Last Monday at Bluejack National Golf Club about an hour northwest of Houston, Woods stood on the 18th green of the course he designed, toweling the sweat off his face and arms, talking about the golf he had just played and the golf he intended to play. It won’t happen this week at the Wells Fargo Championship but one week soon, Woods will tee it up again in competition, the first time since last August.
Now the questions are different. Not if he will play again but when will he play and can he be close to the Tiger Woods that owned the game like no one else has.
“It’s been a long road. To actually be able to play soccer with my kids again, to do something like this, to be able to live life, that’s what’s been nice,” Woods said. “Five months ago, I couldn’t. To be three months out of surgery and feel like that, it was tough. I still have a long way to go. I’m on the back side. I’m getting better.”
There is a super-size quotient to everything Woods does because of who he is and what he’s done across the last two decades. He has been a transcendent talent and he has been broken, more than once.
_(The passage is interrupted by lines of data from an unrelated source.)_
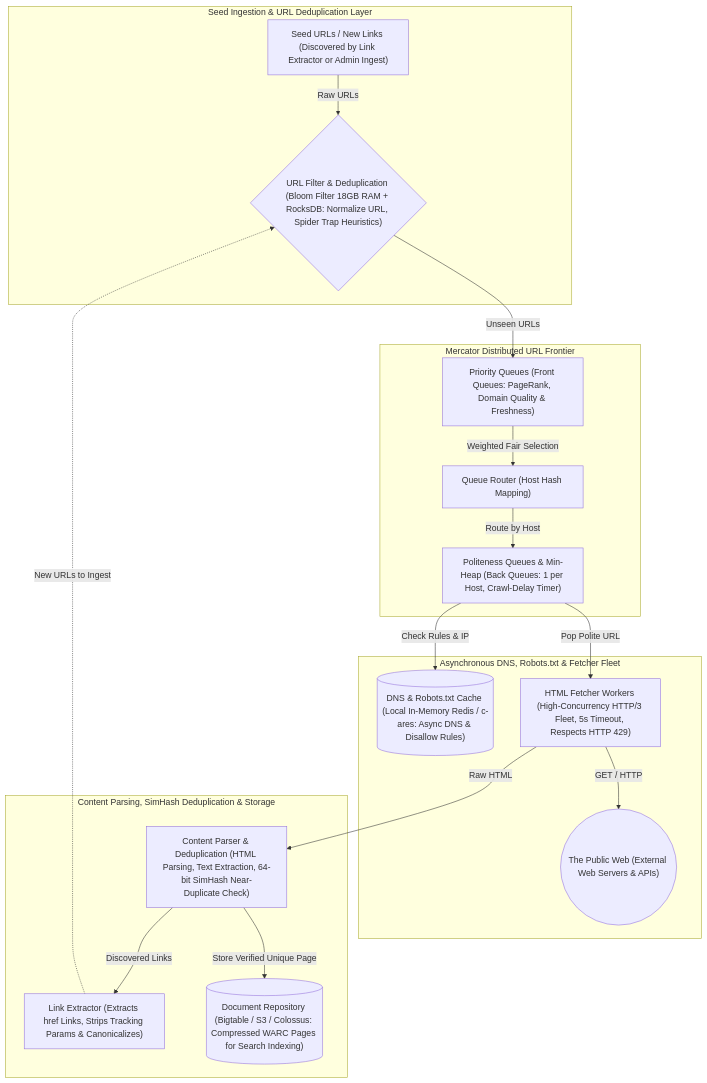
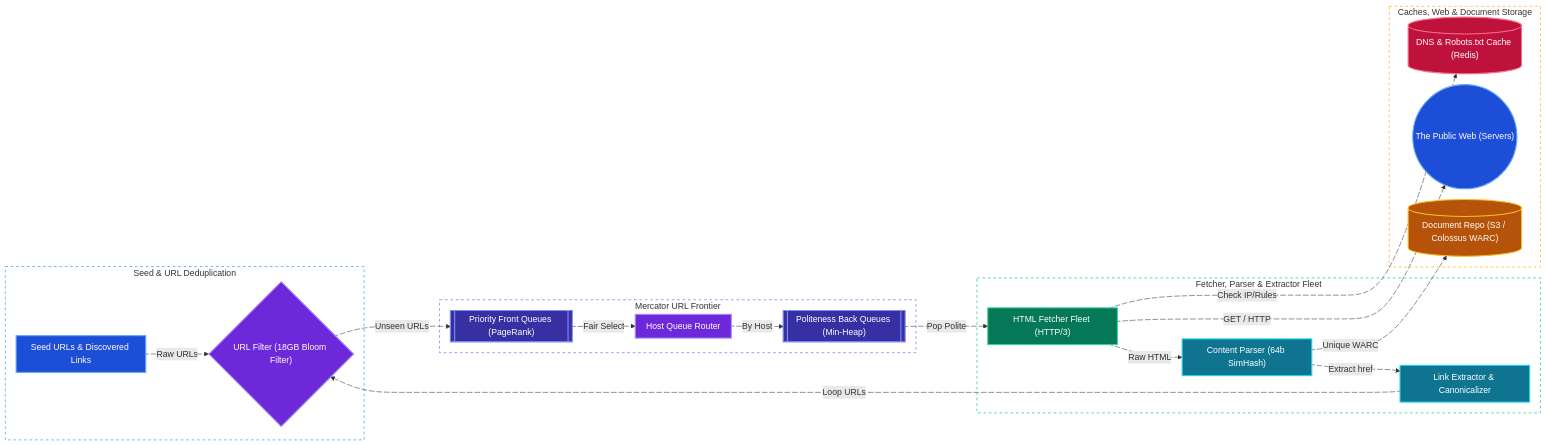
Before and after one commit to tarunbatta/tech-interview-prep: the fourth of 4 diagrams in system-design/webcrawler.md, drawn with Mermaid. The commit also changed other lines of this file and 30 other files, not shown here.

First line of the commit message:
docs(system-design): convert Mermaid flowcharts to LR with colors and animated edges

````diff
--- a/system-design/webcrawler.md
+++ b/system-design/webcrawler.md
@@ -184,33 +257,67 @@
 ```mermaid
-flowchart TD
-    subgraph Ingestion_And_URL_Deduplication["Seed Ingestion & URL Deduplication Layer"]
-        SeedUrls["Seed URLs / New Links (Discovered by Link Extractor or Admin Ingest)"]
-        UrlFilter{"URL Filter & Deduplication (Bloom Filter 18GB RAM + RocksDB: Normalize URL, Spider Trap Heuristics)"}
+%%{init: {'flowchart': {'nodeSpacing': 20, 'rankSpacing': 40, 'padding': 10}}}%%
+flowchart LR
+    subgraph SeedAndDedupe["Seed & URL Deduplication"]
+        SeedUrls["Seed URLs & Discovered Links"]
+        UrlFilter{"URL Filter (18GB Bloom Filter)"}
     end
-    subgraph Mercator_URL_Frontier["Mercator Distributed URL Frontier"]
-        PriorityQueues["Priority Queues (Front Queues: PageRank, Domain Quality & Freshness)"]
-        QueueRouter["Queue Router (Host Hash Mapping)"]
-        PolitenessQueues["Politeness Queues & Min-Heap (Back Queues: 1 per Host, Crawl-Delay Timer)"]
+    subgraph MercatorFrontier["Mercator URL Frontier"]
+        PriorityQueues[["Priority Front Queues (PageRank)"]]
+        QueueRouter["Host Queue Router"]
+        PolitenessQueues[["Politeness Back Queues (Min-Heap)"]]
     end
-    subgraph Fetcher_And_DNS_Fleet["Asynchronous DNS, Robots.txt & Fetcher Fleet"]
-        DnsRobots[("DNS & Robots.txt Cache (Local In-Memory Redis / c-ares: Async DNS & Disallow Rules)")]
-        Fetcher["HTML Fetcher Workers (High-Concurrency HTTP/3 Fleet, 5s Timeout, Respects HTTP 429)"]
-        Internet(("The Public Web (External Web Servers & APIs)"))
+    subgraph CoreServices["Fetcher, Parser & Extractor Fleet"]
+        Fetcher["HTML Fetcher Fleet (HTTP/3)"]
+        Parser["Content Parser (64b SimHash)"]
+        LinkExtractor["Link Extractor & Canonicalizer"]
     end
-    subgraph Parsing_And_Storage["Content Parsing, SimHash Deduplication & Storage"]
-        Parser["Content Parser & Deduplication (HTML Parsing, Text Extraction, 64-bit SimHash Near-Duplicate Check)"]
-        LinkExtractor["Link Extractor (Extracts href Links, Strips Tracking Params & Canonicalizes)"]
-        DocRepo[("Document Repository (Bigtable / S3 / Colossus: Compressed WARC Pages for Search Indexing)")]
+    subgraph DataAndEventTier["Caches, Web & Document Storage"]
+        DnsRobots[("DNS & Robots.txt Cache (Redis)")]
+        Internet(("The Public Web (Servers)"))
+        DocRepo[("Document Repo (S3 / Colossus WARC)")]
     end
-    SeedUrls -->|"Raw URLs"| UrlFilter
-    UrlFilter -->|"Unseen URLs"| PriorityQueues
-    PriorityQueues -->|"Weighted Fair Selection"| QueueRouter
-    QueueRouter -->|"Route by Host"| PolitenessQueues
-    PolitenessQueues -->|"Check Rules & IP"| DnsRobots
-    PolitenessQueues -->|"Pop Polite URL"| Fetcher
-    Fetcher -->|"GET / HTTP"| Internet
-    Fetcher -->|"Raw HTML"| Parser
-    Parser -->|"Discovered Links"| LinkExtractor
-    LinkExtractor -.->|"New URLs to Ingest"| UrlFilter
-    Parser -->|"Store Verified Unique Page"| DocRepo
+    SeedUrls e1@-->|"Raw URLs"| UrlFilter
+    UrlFilter e2@-->|"Unseen URLs"| PriorityQueues
+    PriorityQueues e3@-->|"Fair Select"| QueueRouter
+    QueueRouter e4@-->|"By Host"| PolitenessQueues
+    PolitenessQueues e5@-->|"Pop Polite"| Fetcher
+    Fetcher e6@-->|"Check IP/Rules"| DnsRobots
+    Fetcher e7@-->|"GET / HTTP"| Internet
+    Fetcher e8@-->|"Raw HTML"| Parser
+    Parser e9@-->|"Extract href"| LinkExtractor
+    LinkExtractor e10@-.->|"Loop URLs"| UrlFilter
+    Parser e11@-->|"Unique WARC"| DocRepo
+
+    e1@{ animate: true }
+    e2@{ animate: true }
+    e3@{ animate: true }
+    e4@{ animate: true }
+    e5@{ animate: true }
+    e6@{ animate: true }
+    e7@{ animate: true }
+    e8@{ animate: true }
+    e9@{ animate: true }
+    e10@{ animate: true }
+    e11@{ animate: true }
+
+    classDef client fill:#1d4ed8,stroke:#60a5fa,stroke-width:2px,color:#ffffff
+    classDef edge fill:#6d28d9,stroke:#a78bfa,stroke-width:2px,color:#ffffff
+    classDef service fill:#047857,stroke:#34d399,stroke-width:2px,color:#ffffff
+    classDef worker fill:#0e7490,stroke:#22d3ee,stroke-width:2px,color:#ffffff
+    classDef cache fill:#be123c,stroke:#fb7185,stroke-width:2px,color:#ffffff
+    classDef storage fill:#b45309,stroke:#fbbf24,stroke-width:2px,color:#ffffff
+    classDef queue fill:#3730a3,stroke:#818cf8,stroke-width:2px,color:#ffffff
+
+    class SeedUrls,Internet client
+    class UrlFilter,QueueRouter edge
+    class PriorityQueues,PolitenessQueues queue
+    class Fetcher service
+    class Parser,LinkExtractor worker
+    class DnsRobots cache
+    class DocRepo storage
+
+    style SeedAndDedupe fill:transparent,stroke:#60a5fa,stroke-width:1.5px,stroke-dasharray: 5 5
+    style MercatorFrontier fill:transparent,stroke:#818cf8,stroke-width:1.5px,stroke-dasharray: 5 5
+    style CoreServices fill:transparent,stroke:#34d399,stroke-width:1.5px,stroke-dasharray: 5 5
+    style DataAndEventTier fill:transparent,stroke:#fbbf24,stroke-width:1.5px,stroke-dasharray: 5 5
 ```
````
Woods celebrated his 40th birthday last December and if he blew out candles on a birthday cake, his private wish may have been to feel good enough to play competitive golf again.
The game is better with him in it. Jordan Spieth, Rory McIlroy, Jason Day and the other stars of today have their own brilliance but Tiger remains bigger than everyone else. …..READ FULL ARTICLE